Problem: Among the records, which lines hold the word "white"? Pick them out.
-- Records provided follows --
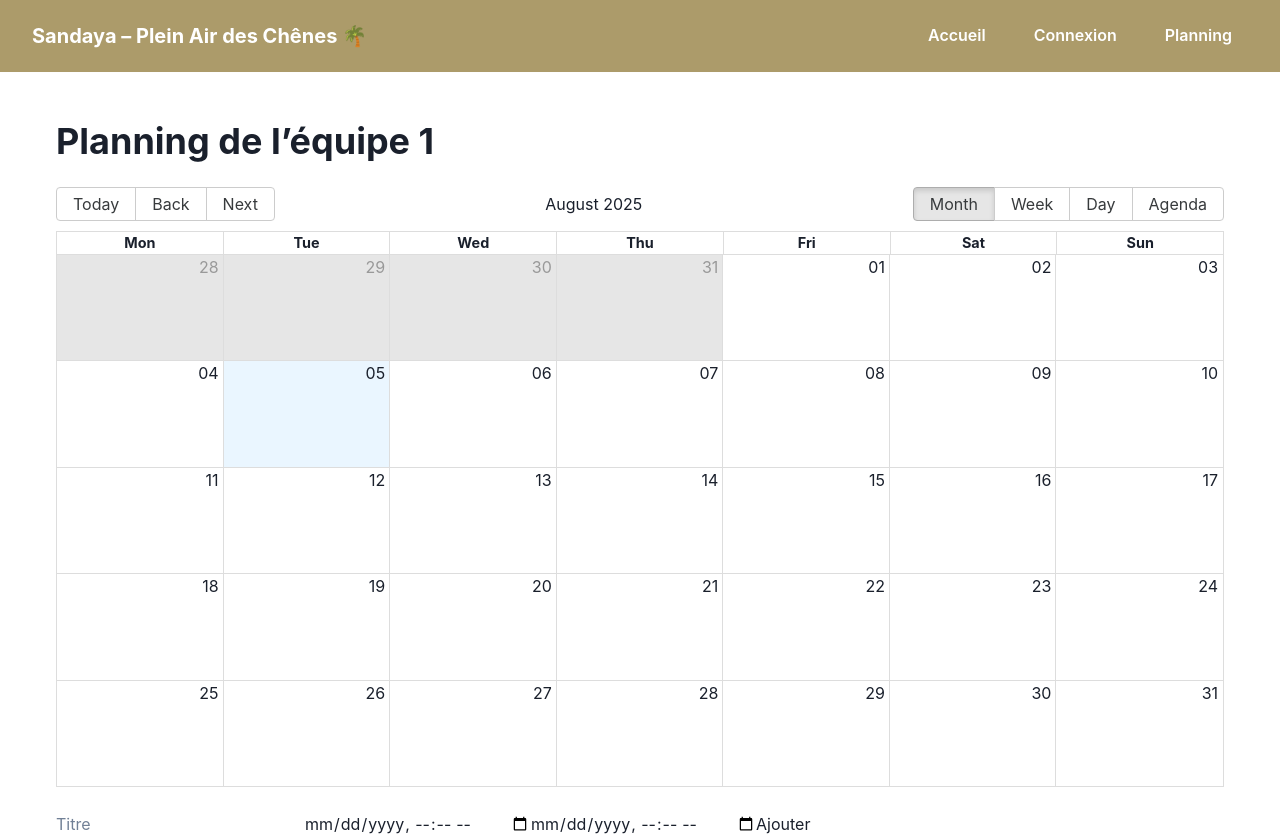
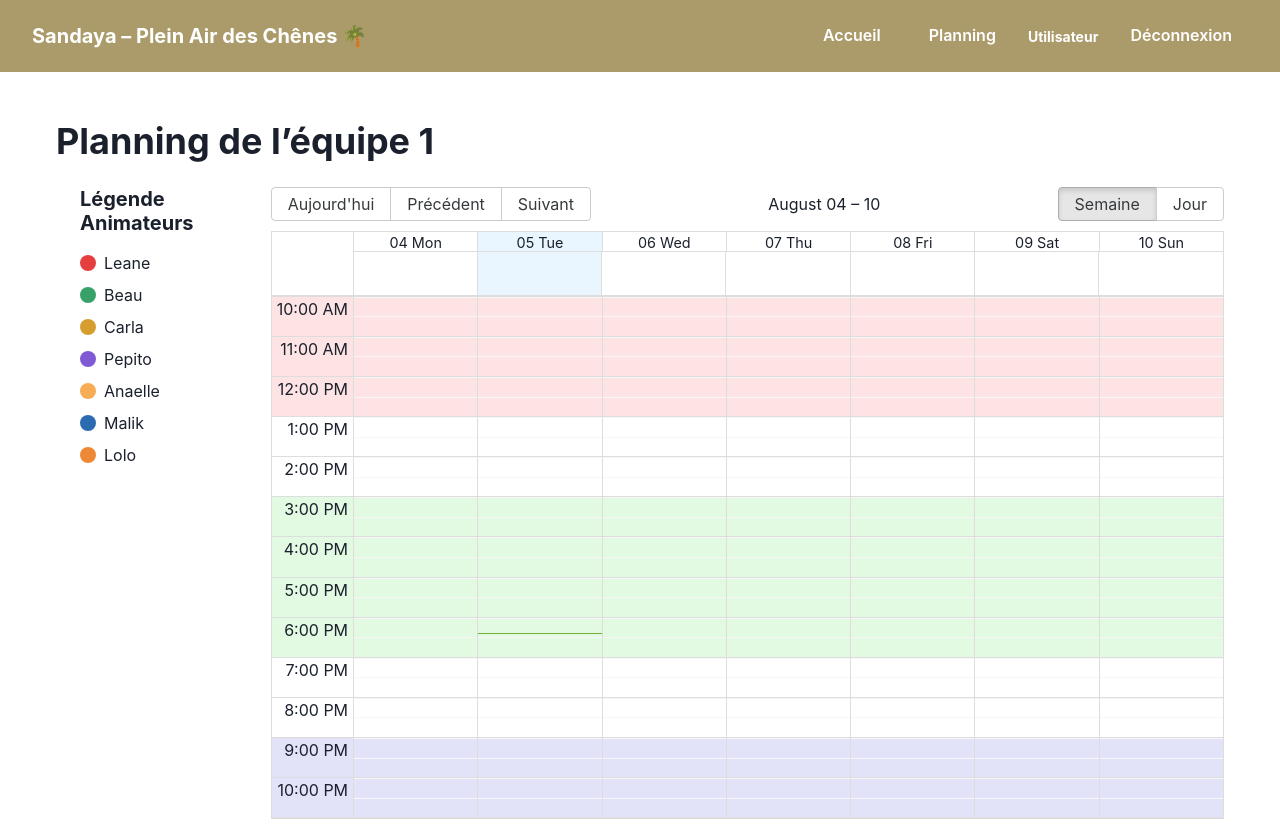
Before and after one commit to Malik971/green-planner, a React (Vite) app: page /calendar/1 in a window 1280 px wide. Shown: the top 836 px of the page. Built offline with nearby package versions, Linux system fonts and the light colour scheme; no server answers; the database is empty; sample sign-in values are in the browser's storage.

Commit message:
planning animation struture de base changer

```diff
--- a/src/features/auth/useAuth.ts
+++ b/src/features/auth/useAuth.ts
@@ -9,6 +9,7 @@ type Role = "admin" | "manager" | "staff" | null;
 type AuthState = {
   user: User | null;
   role: Role;
+  employee: string | null;
   team: string | null;
   loading: boolean;
   signIn: (email: string, password: string) => Promise<void>;
@@ -20,6 +21,7 @@ const AuthCtx = createContext<AuthState | undefined>(undefined);
 export function AuthProvider({ children }: { children: ReactNode }) {
   const [user, setUser] = useState<User | null>(null);
   const [role, setRole] = useState<Role>(null);
+  const [employee, setEmployee] = useState<string | null>(null);
   const [team, setTeam] = useState<string | null>(null);
   const [loading, setLoading] = useState(true);
 
@@ -41,6 +43,7 @@ export function AuthProvider({ children }: { children: ReactNode }) {
         const data = snap.data();
         setRole((data?.role as Role) ?? null);
         setTeam((data?.team as string) ?? null);
+        setEmployee((data?.employee as string) ?? null);
         setLoading(false);
       }, () => setLoading(false));
 
@@ -59,7 +62,7 @@ export function AuthProvider({ children }: { children: ReactNode }) {
     await signOut(auth);
   };
 
-  const value: AuthState = { user, role, team, loading, signIn, signOutApp };
+  const value: AuthState = { user, role, team, employee, loading, signIn, signOutApp };
   return React.createElement(AuthCtx.Provider, { value }, children);
 }
 
--- a/src/layout/Layout.tsx
+++ b/src/layout/Layout.tsx
@@ -9,8 +9,10 @@ import {
   MenuButton,
   MenuList,
   MenuItem,
+  Spacer,
 } from "@chakra-ui/react";
 import { useNavigate } from "react-router-dom";
+import { useAuth } from "../features/auth/useAuth";
 
 type LayoutProps = {
   children: ReactNode;
@@ -18,18 +20,12 @@ type LayoutProps = {
 
 export default function Layout({ children }: LayoutProps) {
   const navigate = useNavigate();
+  const { user, role, employee, signOutApp } = useAuth();
 
   return (
     <Flex direction="column" minHeight="100vh">
       {/* Header */}
-      <Box
-        as="header"
-        bg="sandaya.doré"
-        color="white"
-        py={4}
-        px={8}
-        shadow="sm"
-      >
+      <Box as="header" bg="sandaya.doré" color="white" py={4} px={8} shadow="sm">
         <Flex justify="space-between" align="center">
           <Text
             fontSize="xl"
@@ -49,16 +45,6 @@ export default function Layout({ children }: LayoutProps) {
               onClick={() => navigate("/")}
             >
               Accueil
-            </Button>
-
-            {/* 👇 Bouton Login */}
-            <Button
-              variant="ghost"
-              color="white"
-              _hover={{ bg: "sandaya.jaune" }}
-              onClick={() => navigate("/login")}
-            >
-              Connexion
             </Button>
 
             {/* Menu déroulant Planning */}
@@ -106,6 +92,36 @@ export default function Layout({ children }: LayoutProps) {
                 </MenuItem>
               </MenuList>
             </Menu>
+
+            {/* Connexion / Déconnexion */}
+            {!user ? (
+              <Button
+                variant="ghost"
+                color="white"
+                _hover={{ bg: "sandaya.jaune" }}
+                onClick={() => navigate("/login")}
+              >
+                Connexion
+              </Button>
+            ) : (
+              <>
+                <Text fontSize="sm" color="white">
+                  <strong>{employee ?? "Utilisateur"}</strong>
+                  {role ? ` (${role})` : ""}
+                </Text>
+                <Button
+                  variant="ghost"
+                  color="white"
+                  _hover={{ bg: "sandaya.jaune" }}
+                  onClick={async () => {
+                    await signOutApp();
+                    navigate("/");
+                  }}
+                >
+                  Déconnexion
+                </Button>
+              </>
+            )}
           </HStack>
         </Flex>
       </Box>
--- a/src/main.tsx
+++ b/src/main.tsx
@@ -12,6 +12,8 @@ import { ChakraProvider } from "@chakra-ui/react";
 import theme from "./theme/index.ts";
 import { AuthProvider } from "./features/auth/useAuth.ts";
 import ProtectedRoute from "./routes/ProtectedRoute";
+import PlanningAnimation from "./pages/PlanningAnimation";
+
 
 const router = createBrowserRouter([
   { path: "/login", element: <LoginPage /> },
@@ -43,6 +45,16 @@ const router = createBrowserRouter([
       </Layout>
     ),
   },
+  {
+  path: "/animations",
+  element: (
+    <Layout>
+      <ProtectedRoute>
+        <PlanningAnimation />
+      </ProtectedRoute>
+    </Layout>
+  ),
+},
 ]);
 
 createRoot(document.getElementById("root")!).render(
--- a/src/pages/Calendar.tsx
+++ b/src/pages/Calendar.tsx
@@ -2,7 +2,7 @@ import { Calendar, dateFnsLocalizer } from "react-big-calendar";
 import "react-big-calendar/lib/css/react-big-calendar.css";
 import { format, parse, startOfWeek, getDay } from "date-fns";
 import { fr } from "date-fns/locale/fr";
-import { Box, Heading } from "@chakra-ui/react";
+import { Box, Heading, Flex, Text } from "@chakra-ui/react";
 import { useEffect, useState } from "react";
 import { addDoc, collection, onSnapshot, Timestamp } from "firebase/firestore";
 import { useParams } from "react-router-dom";
@@ -17,6 +17,21 @@ const localizer = dateFnsLocalizer({
   getDay,
   locales,
 });
+
+const legend = [
+  { name: "Leane", color: "#E53E3E" }, // rouge
+  { name: "Beau", color: "#38A169" }, // vert
+  { name: "Carla", color: "#D69E2E" }, // jaune
+  { name: "Pepito", color: "#805AD5" }, // violet
+  { name: "Anaelle", color: "#F6AD55" }, // orange
+  { name: "Malik", color: "#2B6CB0" }, // bleu foncé
+  { name: "Lolo", color: "#ED8936" }, // orange clair
+];
+
+const legendMap: Record<string, string> = legend.reduce(
+  (acc, l) => ({ ...acc, [l.name]: l.color }),
+  {}
+);
 
 type EventType = {
   id?: string;
@@ -35,7 +50,9 @@ export default function CalendarPage() {
   useEffect(() => {
     if (!team) return;
 
-    const unsubscribe = onSnapshot(collection(db, `events-${team}`), (snapshot) => {
+    const unsubscribe = onSnapshot(
+      collection(db, `events-${team}`),
+      (snapshot) => {
         const fetchedEvents: EventType[] = snapshot.docs.map((doc) => {
           const data = doc.data();
           return {
@@ -46,7 +63,8 @@ export default function CalendarPage() {
           };
         });
         setEvents(fetchedEvents);
-    });
+      }
+    );
 
     return () => unsubscribe();
   }, [team]);
@@ -59,28 +77,79 @@ export default function CalendarPage() {
       start: Timestamp.fromDate(new Date(start)),
       end: Timestamp.fromDate(new Date(end)),
     });
-    setTitle(""); setStart(""); setEnd("");
+    setTitle("");
+    setStart("");
+    setEnd("");
   };
 
   return (
     <Box p={6}>
-      <Heading mb={6}>
-        Planning {team ? `de l’équipe ${team}` : ""}
+      <Heading mb={6}>Planning {team ? `de l’équipe ${team}` : ""}</Heading>
+
+      <Flex>
+        {/* Légende */}
+        <Box flex="1" ml={6}>
+          <Heading size="md" mb={4}>
+            Légende Animateurs
           </Heading>
-
+          {legend.map((l) => (
+            <Flex key={l.name} align="center" mb={2}>
+              <Box w="16px" h="16px" borderRadius="full" bg={l.color} mr={2} />
+              <Text>{l.name}</Text>
+            </Flex>
+          ))}
+        </Box>
+        {/* Calendrier */}
+        <Box flex="5">
           <Calendar
             localizer={localizer}
             events={events}
             startAccessor="start"
             endAccessor="end"
-        style={{ height: 600 }}
+            style={{ height: 632 }}
+            defaultView="week"
+            views={["week", "day"]}
+            min={new Date(1970, 1, 1, 10, 0)} // ⏰ commence à 10h
+            max={new Date(1970, 1, 1, 23, 0)} // ⏰ finit à 23h
+            messages={{
+              today: "Aujourd'hui",
+              next: "Suivant",
+              previous: "Précédent",
+              month: "Mois",
+              week: "Semaine",
+              day: "Jour",
+              agenda: "Agenda",
+            }}
+            slotPropGetter={(date) => {
+              const hour = date.getHours();
+
+              // matin : 10h → 12h30
+              if (hour >= 10 && hour < 13) {
+                return { style: { backgroundColor: "#fde3e3ff" } }; // très léger rouge clair
+              }
+
+              // après-midi : 15h → 18h30
+              if (hour >= 15 && hour < 19) {
+                return { style: { backgroundColor: "#e2f9e2ff" } }; // léger vert clair
+              }
+
+              // soir : 21h → 23h
+              if (hour >= 21 && hour < 23) {
+                return { style: { backgroundColor: "#e2e2f8ff" } }; // léger bleu clair
+              }
+
+              // autres heures (non utilisées) → blanc
+              return { style: { backgroundColor: "white" } };
+            }}
           />
+        </Box>
+      </Flex>
 
       {/* Petit formulaire rapide */}
       <Box mt={6}>
         <input
           type="text"
-          placeholder="Titre"
+          placeholder="Titre (nom de l’animateur)"
           value={title}
           onChange={(e) => setTitle(e.target.value)}
         />
--- a/src/pages/PlanningAnimation.tsx
+++ b/src/pages/PlanningAnimation.tsx
@@ -0,0 +1,95 @@
+// src/pages/PlanningAnimation.tsx
+import { Box, Text, Table, Thead, Tbody, Tr, Th, Td, HStack, Circle } from "@chakra-ui/react";
+
+export default function PlanningAnimation() {
+  // 🔹 Légende des animateurs
+  const animators = [
+    { name: "Leane", color: "pink.400" },
+    { name: "Tiff", color: "yellow.400" },
+    { name: "Beau", color: "cyan.400" },
+    { name: "Carla", color: "red.400" },
+    { name: "Pepito", color: "teal.400" },
+    { name: "Anaelle", color: "green.400" },
+    { name: "Malik", color: "blue.400" },
+    { name: "Lolo", color: "orange.400" },
+  ];
+
+  // 🔹 Jours de la semaine
+  const days = ["Samedi", "Dimanche", "Lundi", "Mardi", "Mercredi", "Jeudi", "Vendredi"];
+
+  // 🔹 Créneaux horaires
+  const slots = ["Matin", "Après-midi", "Soirée"];
+
+  // 🔹 Exemple d’activités statiques
+  const activities: Record<string, Record<string, string>> = {
+    Matin: {
+      Samedi: "Aquagym 🩷 Leane",
+      Dimanche: "Cross Fit 🟢 Anaelle",
+      Lundi: "Circuit Training 🟢 Anaelle",
+      Mardi: "Basket 🟢 Anaelle",
+      Mercredi: "Beach Volley 🔵 Malik",
+      Jeudi: "Badminton 🟠 Lolo",
+      Vendredi: "Tennis 🔴 Carla",
+    },
+    "Après-midi": {
+      Samedi: "Water Polo 🔵 Malik",
+      Dimanche: "Volley 🟠 Lolo",
+      Lundi: "Aquasplash 🩷 Leane",
+      Mardi: "Foot 🟢 Anaelle",
+      Mercredi: "Aquasplash 🔵 Malik",
+      Jeudi: "Water Volley 🟠 Lolo",
+      Vendredi: "Pétanque 🔴 Carla",
+    },
+    Soirée: {
+      Samedi: "Karaoke 🎤 Tous",
+      Dimanche: "Cabaret 🎭 Anaelle",
+      Lundi: "Mini Disco 🟢 Anaelle",
+      Mardi: "Flying D 🎪 Malik",
+      Mercredi: "Big Game 🎲 Tous",
+      Jeudi: "Foam Party 💦 Malik",
+      Vendredi: "Soirée Pirates 🏴‍☠️ Tous",
+    },
+  };
+
+  return (
+    <Box p={6}>
+      <Text fontSize="2xl" mb={4} fontWeight="bold">
+        Programme d’animations – Semaine du 09 au 15 août
+      </Text>
+
+      {/* 🔹 Légende animateurs */}
+      <HStack spacing={6} mb={6}>
+        {animators.map((a) => (
+          <HStack key={a.name}>
+            <Circle size="12px" bg={a.color} />
+            <Text fontSize="sm">{a.name}</Text>
+          </HStack>
+        ))}
+      </HStack>
+
+      {/* 🔹 Tableau des activités */}
+      <Table variant="simple" size="sm">
+        <Thead bg="gray.100">
+          <Tr>
+            <Th>Créneau</Th>
+            {days.map((day) => (
+              <Th key={day}>{day}</Th>
+            ))}
+          </Tr>
+        </Thead>
+        <Tbody>
+          {slots.map((slot) => (
+            <Tr key={slot}>
+              <Td fontWeight="bold">{slot}</Td>
+              {days.map((day) => (
+                <Td key={day} textAlign="center">
+                  {activities[slot][day] || "-"}
+                </Td>
+              ))}
+            </Tr>
+          ))}
+        </Tbody>
+      </Table>
+    </Box>
+  );
+}
```
Lines whose indentation alone changed are shown as unchanged.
-- Records provided concluded --
Exercise answer:
-        color="white"
+      <Box as="header" bg="sandaya.doré" color="white" py={4} px={8} shadow="sm">
-              color="white"
+                color="white"
+                <Text fontSize="sm" color="white">
+                  color="white"
+              return { style: { backgroundColor: "white" } };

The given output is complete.